------ Records for the exercise ------
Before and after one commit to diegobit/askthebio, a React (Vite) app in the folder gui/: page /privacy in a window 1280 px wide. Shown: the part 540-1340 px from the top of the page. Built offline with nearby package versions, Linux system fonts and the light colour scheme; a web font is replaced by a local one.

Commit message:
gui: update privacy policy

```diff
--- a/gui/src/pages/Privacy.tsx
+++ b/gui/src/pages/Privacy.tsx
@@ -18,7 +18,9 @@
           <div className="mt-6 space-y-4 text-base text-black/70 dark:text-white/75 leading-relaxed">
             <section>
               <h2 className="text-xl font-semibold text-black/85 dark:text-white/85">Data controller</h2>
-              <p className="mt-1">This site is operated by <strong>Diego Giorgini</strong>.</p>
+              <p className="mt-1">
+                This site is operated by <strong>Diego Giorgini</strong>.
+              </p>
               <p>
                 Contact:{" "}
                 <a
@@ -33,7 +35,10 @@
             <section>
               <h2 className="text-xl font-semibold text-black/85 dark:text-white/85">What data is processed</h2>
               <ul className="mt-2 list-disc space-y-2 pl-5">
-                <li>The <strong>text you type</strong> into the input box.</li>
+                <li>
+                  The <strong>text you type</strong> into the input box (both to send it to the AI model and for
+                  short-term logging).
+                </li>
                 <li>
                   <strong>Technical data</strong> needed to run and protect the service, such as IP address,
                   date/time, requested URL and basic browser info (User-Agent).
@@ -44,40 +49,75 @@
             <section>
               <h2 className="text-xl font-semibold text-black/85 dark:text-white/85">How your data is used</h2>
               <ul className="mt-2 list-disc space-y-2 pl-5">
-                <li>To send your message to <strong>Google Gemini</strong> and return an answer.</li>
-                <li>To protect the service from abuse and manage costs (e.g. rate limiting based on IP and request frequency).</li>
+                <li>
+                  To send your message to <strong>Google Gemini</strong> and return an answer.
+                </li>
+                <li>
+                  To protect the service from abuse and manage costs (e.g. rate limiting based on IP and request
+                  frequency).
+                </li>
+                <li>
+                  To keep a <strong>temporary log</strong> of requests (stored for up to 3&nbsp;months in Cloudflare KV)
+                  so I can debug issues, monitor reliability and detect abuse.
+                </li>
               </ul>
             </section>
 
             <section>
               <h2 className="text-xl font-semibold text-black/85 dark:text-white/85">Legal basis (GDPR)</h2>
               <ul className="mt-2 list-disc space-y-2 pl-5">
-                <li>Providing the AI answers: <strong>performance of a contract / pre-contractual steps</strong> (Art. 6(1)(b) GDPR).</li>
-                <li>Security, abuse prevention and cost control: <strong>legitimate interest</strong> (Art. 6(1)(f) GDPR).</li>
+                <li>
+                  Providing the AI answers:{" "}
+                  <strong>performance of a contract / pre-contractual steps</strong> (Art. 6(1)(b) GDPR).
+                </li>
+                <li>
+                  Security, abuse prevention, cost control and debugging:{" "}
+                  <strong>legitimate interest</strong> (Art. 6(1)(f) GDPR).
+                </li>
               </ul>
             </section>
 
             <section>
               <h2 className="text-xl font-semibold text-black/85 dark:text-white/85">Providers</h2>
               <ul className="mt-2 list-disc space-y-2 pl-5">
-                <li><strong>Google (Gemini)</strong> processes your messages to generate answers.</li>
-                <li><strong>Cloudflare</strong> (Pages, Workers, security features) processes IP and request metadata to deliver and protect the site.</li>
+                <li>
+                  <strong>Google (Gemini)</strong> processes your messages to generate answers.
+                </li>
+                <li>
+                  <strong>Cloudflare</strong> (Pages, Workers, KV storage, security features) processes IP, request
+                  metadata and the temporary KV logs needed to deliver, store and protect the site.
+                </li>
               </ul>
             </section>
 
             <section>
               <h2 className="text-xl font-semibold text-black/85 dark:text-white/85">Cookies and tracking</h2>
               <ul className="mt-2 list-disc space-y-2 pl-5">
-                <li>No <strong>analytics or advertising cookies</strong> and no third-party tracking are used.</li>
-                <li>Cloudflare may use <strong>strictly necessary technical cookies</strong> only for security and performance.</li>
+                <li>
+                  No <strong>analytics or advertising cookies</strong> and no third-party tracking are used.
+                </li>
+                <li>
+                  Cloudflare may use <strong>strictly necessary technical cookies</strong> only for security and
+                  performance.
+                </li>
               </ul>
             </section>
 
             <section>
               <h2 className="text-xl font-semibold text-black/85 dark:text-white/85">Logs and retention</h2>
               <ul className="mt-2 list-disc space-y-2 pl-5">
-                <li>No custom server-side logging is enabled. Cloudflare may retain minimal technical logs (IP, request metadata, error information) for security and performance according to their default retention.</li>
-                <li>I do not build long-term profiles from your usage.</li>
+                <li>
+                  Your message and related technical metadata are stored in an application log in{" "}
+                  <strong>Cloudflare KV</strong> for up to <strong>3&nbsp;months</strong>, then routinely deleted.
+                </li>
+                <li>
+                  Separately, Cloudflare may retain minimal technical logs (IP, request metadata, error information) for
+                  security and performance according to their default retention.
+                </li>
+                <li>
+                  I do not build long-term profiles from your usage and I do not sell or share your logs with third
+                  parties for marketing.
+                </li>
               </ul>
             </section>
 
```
------
> _What you have to do_: With nothing left out, output the whole listing exactly.

> _Task response_:
Before and after one commit to diegobit/askthebio, a React (Vite) app in the folder gui/: page /privacy in a window 1280 px wide. Shown: the part 540-1340 px from the top of the page. Built offline with nearby package versions, Linux system fonts and the light colour scheme; a web font is replaced by a local one.

Commit message:
gui: update privacy policy

```diff
--- a/gui/src/pages/Privacy.tsx
+++ b/gui/src/pages/Privacy.tsx
@@ -18,7 +18,9 @@
           <div className="mt-6 space-y-4 text-base text-black/70 dark:text-white/75 leading-relaxed">
             <section>
               <h2 className="text-xl font-semibold text-black/85 dark:text-white/85">Data controller</h2>
-              <p className="mt-1">This site is operated by <strong>Diego Giorgini</strong>.</p>
+              <p className="mt-1">
+                This site is operated by <strong>Diego Giorgini</strong>.
+              </p>
               <p>
                 Contact:{" "}
                 <a
@@ -33,7 +35,10 @@
             <section>
               <h2 className="text-xl font-semibold text-black/85 dark:text-white/85">What data is processed</h2>
               <ul className="mt-2 list-disc space-y-2 pl-5">
-                <li>The <strong>text you type</strong> into the input box.</li>
+                <li>
+                  The <strong>text you type</strong> into the input box (both to send it to the AI model and for
+                  short-term logging).
+                </li>
                 <li>
                   <strong>Technical data</strong> needed to run and protect the service, such as IP address,
                   date/time, requested URL and basic browser info (User-Agent).
@@ -44,40 +49,75 @@
             <section>
               <h2 className="text-xl font-semibold text-black/85 dark:text-white/85">How your data is used</h2>
               <ul className="mt-2 list-disc space-y-2 pl-5">
-                <li>To send your message to <strong>Google Gemini</strong> and return an answer.</li>
-                <li>To protect the service from abuse and manage costs (e.g. rate limiting based on IP and request frequency).</li>
+                <li>
+                  To send your message to <strong>Google Gemini</strong> and return an answer.
+                </li>
+                <li>
+                  To protect the service from abuse and manage costs (e.g. rate limiting based on IP and request
+                  frequency).
+                </li>
+                <li>
+                  To keep a <strong>temporary log</strong> of requests (stored for up to 3&nbsp;months in Cloudflare KV)
+                  so I can debug issues, monitor reliability and detect abuse.
+                </li>
               </ul>
             </section>
 
             <section>
               <h2 className="text-xl font-semibold text-black/85 dark:text-white/85">Legal basis (GDPR)</h2>
               <ul className="mt-2 list-disc space-y-2 pl-5">
-                <li>Providing the AI answers: <strong>performance of a contract / pre-contractual steps</strong> (Art. 6(1)(b) GDPR).</li>
-                <li>Security, abuse prevention and cost control: <strong>legitimate interest</strong> (Art. 6(1)(f) GDPR).</li>
+                <li>
+                  Providing the AI answers:{" "}
+                  <strong>performance of a contract / pre-contractual steps</strong> (Art. 6(1)(b) GDPR).
+                </li>
+                <li>
+                  Security, abuse prevention, cost control and debugging:{" "}
+                  <strong>legitimate interest</strong> (Art. 6(1)(f) GDPR).
+                </li>
               </ul>
             </section>
 
             <section>
               <h2 className="text-xl font-semibold text-black/85 dark:text-white/85">Providers</h2>
               <ul className="mt-2 list-disc space-y-2 pl-5">
-                <li><strong>Google (Gemini)</strong> processes your messages to generate answers.</li>
-                <li><strong>Cloudflare</strong> (Pages, Workers, security features) processes IP and request metadata to deliver and protect the site.</li>
+                <li>
+                  <strong>Google (Gemini)</strong> processes your messages to generate answers.
+                </li>
+                <li>
+                  <strong>Cloudflare</strong> (Pages, Workers, KV storage, security features) processes IP, request
+                  metadata and the temporary KV logs needed to deliver, store and protect the site.
+                </li>
               </ul>
             </section>
 
             <section>
               <h2 className="text-xl font-semibold text-black/85 dark:text-white/85">Cookies and tracking</h2>
               <ul className="mt-2 list-disc space-y-2 pl-5">
-                <li>No <strong>analytics or advertising cookies</strong> and no third-party tracking are used.</li>
-                <li>Cloudflare may use <strong>strictly necessary technical cookies</strong> only for security and performance.</li>
+                <li>
+                  No <strong>analytics or advertising cookies</strong> and no third-party tracking are used.
+                </li>
+                <li>
+                  Cloudflare may use <strong>strictly necessary technical cookies</strong> only for security and
+                  performance.
+                </li>
               </ul>
             </section>
 
             <section>
               <h2 className="text-xl font-semibold text-black/85 dark:text-white/85">Logs and retention</h2>
               <ul className="mt-2 list-disc space-y-2 pl-5">
-                <li>No custom server-side logging is enabled. Cloudflare may retain minimal technical logs (IP, request metadata, error information) for security and performance according to their default retention.</li>
-                <li>I do not build long-term profiles from your usage.</li>
+                <li>
+                  Your message and related technical metadata are stored in an application log in{" "}
+                  <strong>Cloudflare KV</strong> for up to <strong>3&nbsp;months</strong>, then routinely deleted.
+                </li>
+                <li>
+                  Separately, Cloudflare may retain minimal technical logs (IP, request metadata, error information) for
+                  security and performance according to their default retention.
+                </li>
+                <li>
+                  I do not build long-term profiles from your usage and I do not sell or share your logs with third
+                  parties for marketing.
+                </li>
               </ul>
             </section>
 
```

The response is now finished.